So, I've been told for years that I should be positng my experiences and projects. 2019 is the year to make that happen!
In typical infrastructure and cloud geek habits, I didn't want to simply hit a Squarespace promo and copy and paste text -- I want to build! .. and do so for less than the cost of a Netflix subscription.
Disclaimer: Squarespace is dope, and is excellent if you're doing e-commerce. It costs about 25.00-30.00 a month, and of course scales up. In this case, I wanted to try and make this happen for way less, and play with the gears myself.
For cost, scale, and features reasons, this site, in its entirety, including repository's and test environement, is all hosted in AWS.
Heres how it happens:
First and foremost, IAM or Identity and Access Management. This maintains my logins, keys, access credentials, two-factor policies, etc. This is the cornerstone of interacting with secure services and practices in AWS.
I run a small t3.micro EC2 instance with an Elastic IP and IPv6 configured. This is my main test machine and my jumping off point for all things. This is hardened security wise, key login based, security group filtered, etc. #donthackme. This box is serves as a small place to draft and edit static content within a repository. This could very well be done locally on my laptop, but I really like having all of my systems in the cloud, and treating my laptops as 'disposeable thin clients'. I rarely keep data 'on-machine' as I travel quite a bit for work and want to be able to lose my laptop on an airplane with no data consequence. Thankfully that scenario has never happened.
All of the content generated on that little EC2 instance is stored in an AWS CodeCommit repository. This includes all of the static images, scripts, CSS, etc. Its all in the repo. A push to this repo places all of the content into the cloud. A successful push triggers an AWS CloudWatch event, which subsequently triggers an AWS Code Pipeline task.
AWS Code Pipeline is very much like Jenkins. This is a CI tool for code integration. Code commits can do really cool things like trigger tests, build environments, or in this case, a copy of all content in the repo into AWS Simple Storage Service, commonly called AWS S3.

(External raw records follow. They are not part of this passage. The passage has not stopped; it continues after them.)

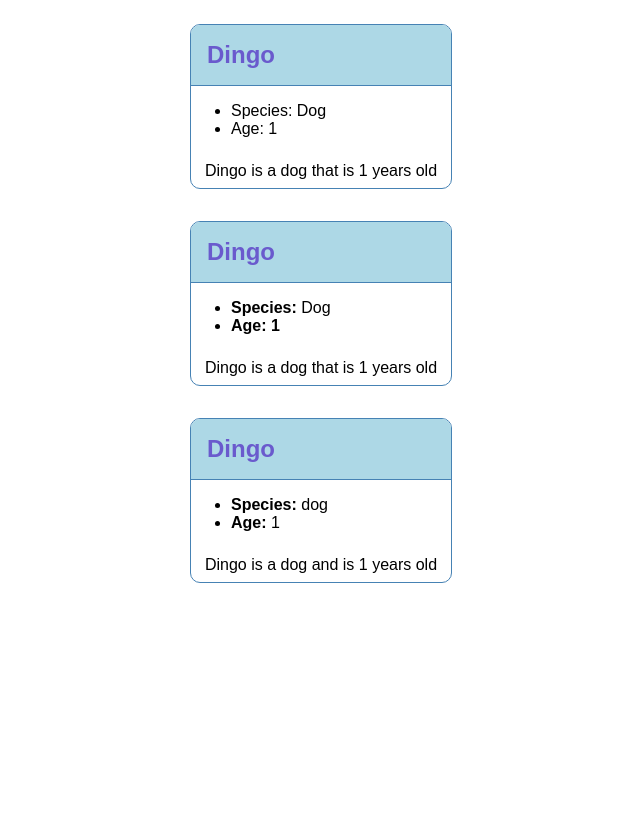
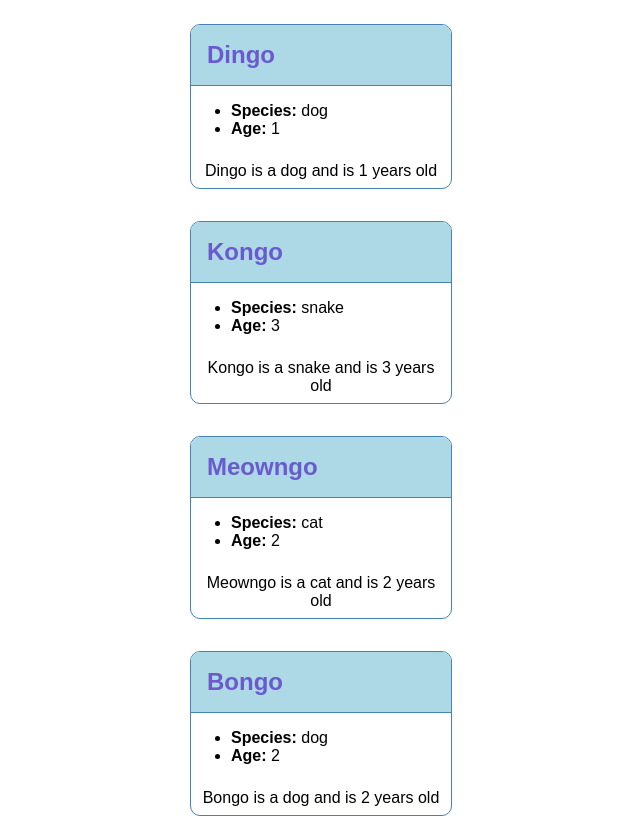
Before and after one commit to DerangedMind/lighthouse-w3d2-breakout, a plain HTML site: page demo2/pets.html in a window 1280 px wide. Shown: the whole page, without its empty margins (319-959 px from the left). Before the commit the page ends 800 px from the top, so only its background shows below. Drawn offline with nearby package versions, Linux system fonts and the light colour scheme.

Commit message:
demo2 completed

```diff
--- a/demo2/pets.html
+++ b/demo2/pets.html
@@ -12,48 +12,7 @@
 </head>
 <body>
 
-
-  <section class="pets-container">
-
-    <article>
-      <header>
-        <h2>Dingo</h2>
-      </header>
-
-      <div class="content">
-
-        <ul>
-          <li>Species: Dog</li>
-          <li>Age: 1</li>
-        </ul>
-
-      </div>
-
-      <footer>
-        Dingo is a dog that is 1 years old
-      </footer>
-
-    </article>
-
-    <article>
-      <header>
-        <h2>Dingo</h2>
-      </header>
-
-      <div class="content">
-        <ul>
-          <li><span>Species:</span> Dog</li>
-          <li><span>Age: 1</span></li>
-        </ul>
-      </div>
-
-      <footer>
-        Dingo is a dog that is 1 years old
-      </footer>
-    </article>
-
-    </section>
-
+  <section class="pets-container"></section>
 
 </body>
 </html>
--- a/demo2/pets.js
+++ b/demo2/pets.js
@@ -43,26 +43,8 @@ const createArticle = (pet) => {
   return $article;
 };
 
-$(function(){
-
-  $('.pets-container').append(createArticle(pets[0]));
-
+$(function () {
+  $.each(pets, (index, pet) => {
+    $('.pets-container').append(createArticle(pet));
+  });
 });
-
-
-// <article>
-// <header>
-//   <h2>Dingo</h2>
-// </header>
-
-// <div class="content">
-//   <ul>
-//     <li><span>Species:</span> Dog</li>
-//     <li><span>Age: 1</span></li>
-//   </ul>
-// </div>
-
-// <footer>
-//   Dingo is a dog that is 1 years old
-// </footer>
-// </article>
```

AWS S3 is an object store. This is different than a block store, or traditional POSIX file system. These objects are stored in containers called Buckets. AWS S3 has the amazing ability to host static web content from S3 directly. This means we can host web content without running and managing a web server. In addition, S3 is extrremely cheap at 0.03/GB of data stored. There are charges for PUT and GET requests to the Bucket, but at my scale its totally negligible. Furthermore, S3 has nine nine's of durability. Specificially, S3 has 99.999999999% durability and 99.99% availability.

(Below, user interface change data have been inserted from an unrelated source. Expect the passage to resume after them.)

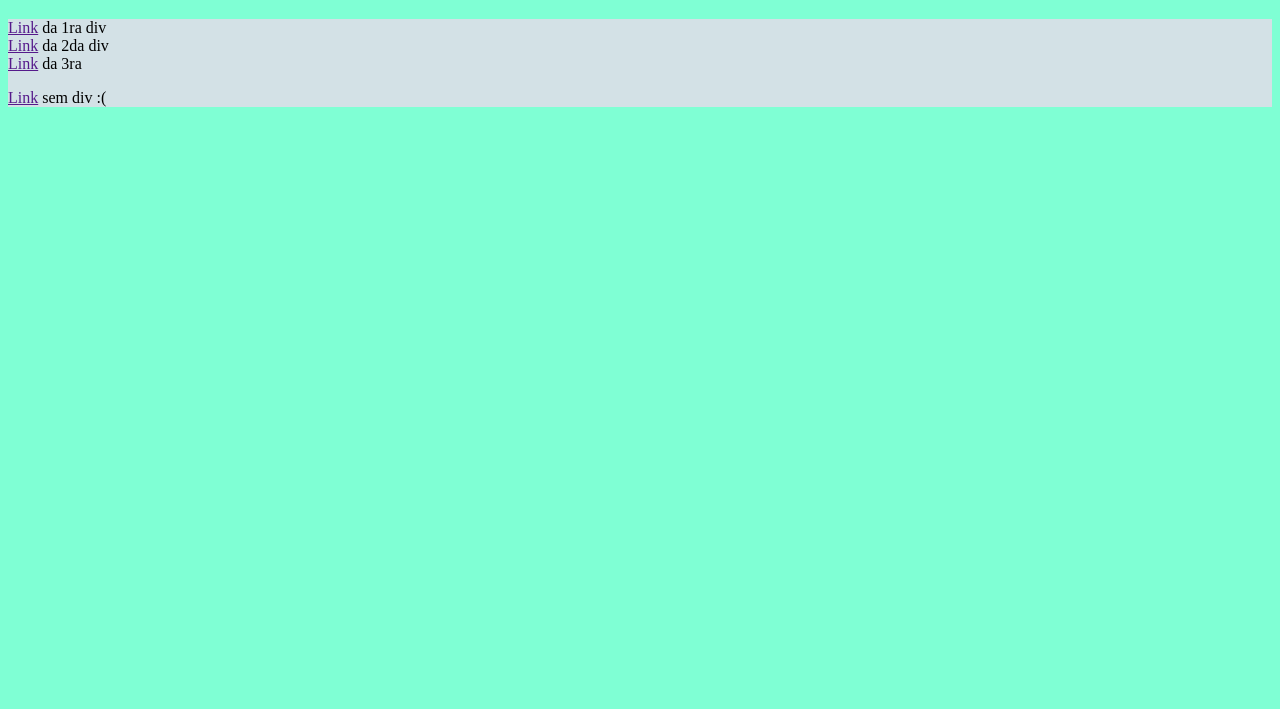
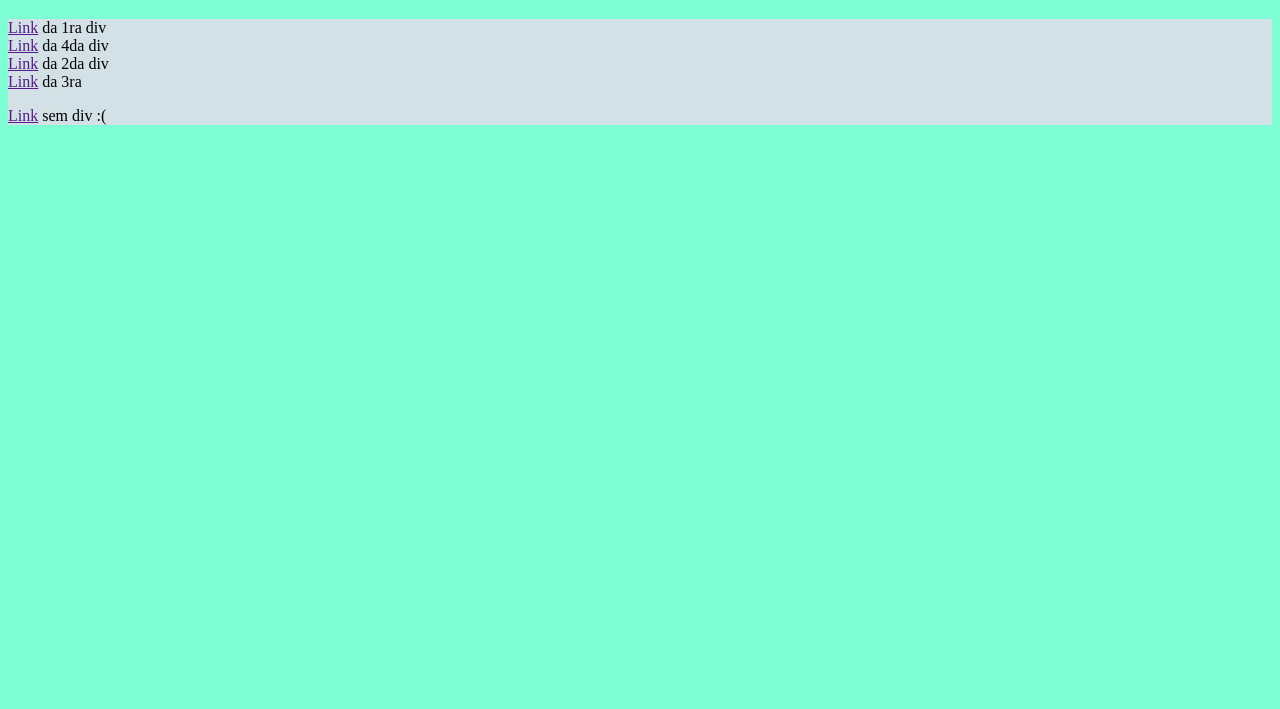
Before and after one commit to nadiaesde/aula_cssnoite, a plain HTML site: page index.html in a window 1280 px wide. Shown: the part 91-800 px from the top of the page. Drawn offline with Linux system fonts and the light colour scheme.

Commit message:
teste mudanca

```diff
--- a/index.html
+++ b/index.html
@@ -12,6 +12,9 @@
         <a href="">Link</a> da 1ra div
     </div>
     <div class="caixa">
+        <a href="">Link</a> da 4da div
+    </div>
+    <div class="caixa">
         <a href="">Link</a> da 2da div
     </div>
     <div class="caixa" id="ultima-caixa">
```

AWS S3 also has a backup and archival service refered to as S3 Glacier. This used to be a separate product as 'AWS Glacier' -- it became part of the S3 product offering late last year. This is the equivalent of tape backups in the cloud. Because its part of S3, its a couple clicks away to automate a backup of an AWS S3 Bucket, into AWS S3 Glacier. So, thats exactly what I do. Thanks to S3 and S3 Glacier, I have automated replication of any changed object from my S3 Bucket, into a Glacier Archive. Glacier costs 0.004/GB, yes thousandths of a cent, and at my scale is a neglible cost, and outstanding, impactful value.
Heres a sample of what a Code Pipeline deployment looks like in the AWS Dashboard:
It's pretty magical to see a deployment hit production with just a 'git push'
But what about delivering the content to the actual reader? Speedy load times, and of course, the best in SSL/TLS? Enter AWS CloudFront. AWS CloudFront is their Content Delivery Network offering. CloudFront is the CDN service that securely delivers content to customers globally with low latency, at high speeds. Simply put, thanks to CloudFront, this site is being served from hundreds of points of presence across the country, giving all my readers super speedy page experiences, for literally a couple dollars on my bill per month. CloudFront is what makes this site fast. My test server (the little EC2 machine) has a load time of about 500ms, or more!. CloudFront drives this time down 80%.
Theres one big, understated piece of AWS thats the glue behind this magic - AWS Route53. Route53 is AWS' DNS offering. This is an API addressable service that also integrates with AWS services seamlessly. Route53 is what allows my mcornstu.net hostname ot have a DNS alias to a CloudFront distribution. This is also the only service on AWS to have a contractual 100% SLA from Amazon Web Services.
Ok, so whats my pipeline look like? This:
...About USD 8.37 a month.
Next I'll be adding integrations with messaging services like Slack, or Amazon SNS to notify me of events in Slack Channel, or SMS / Email when commit and build events happen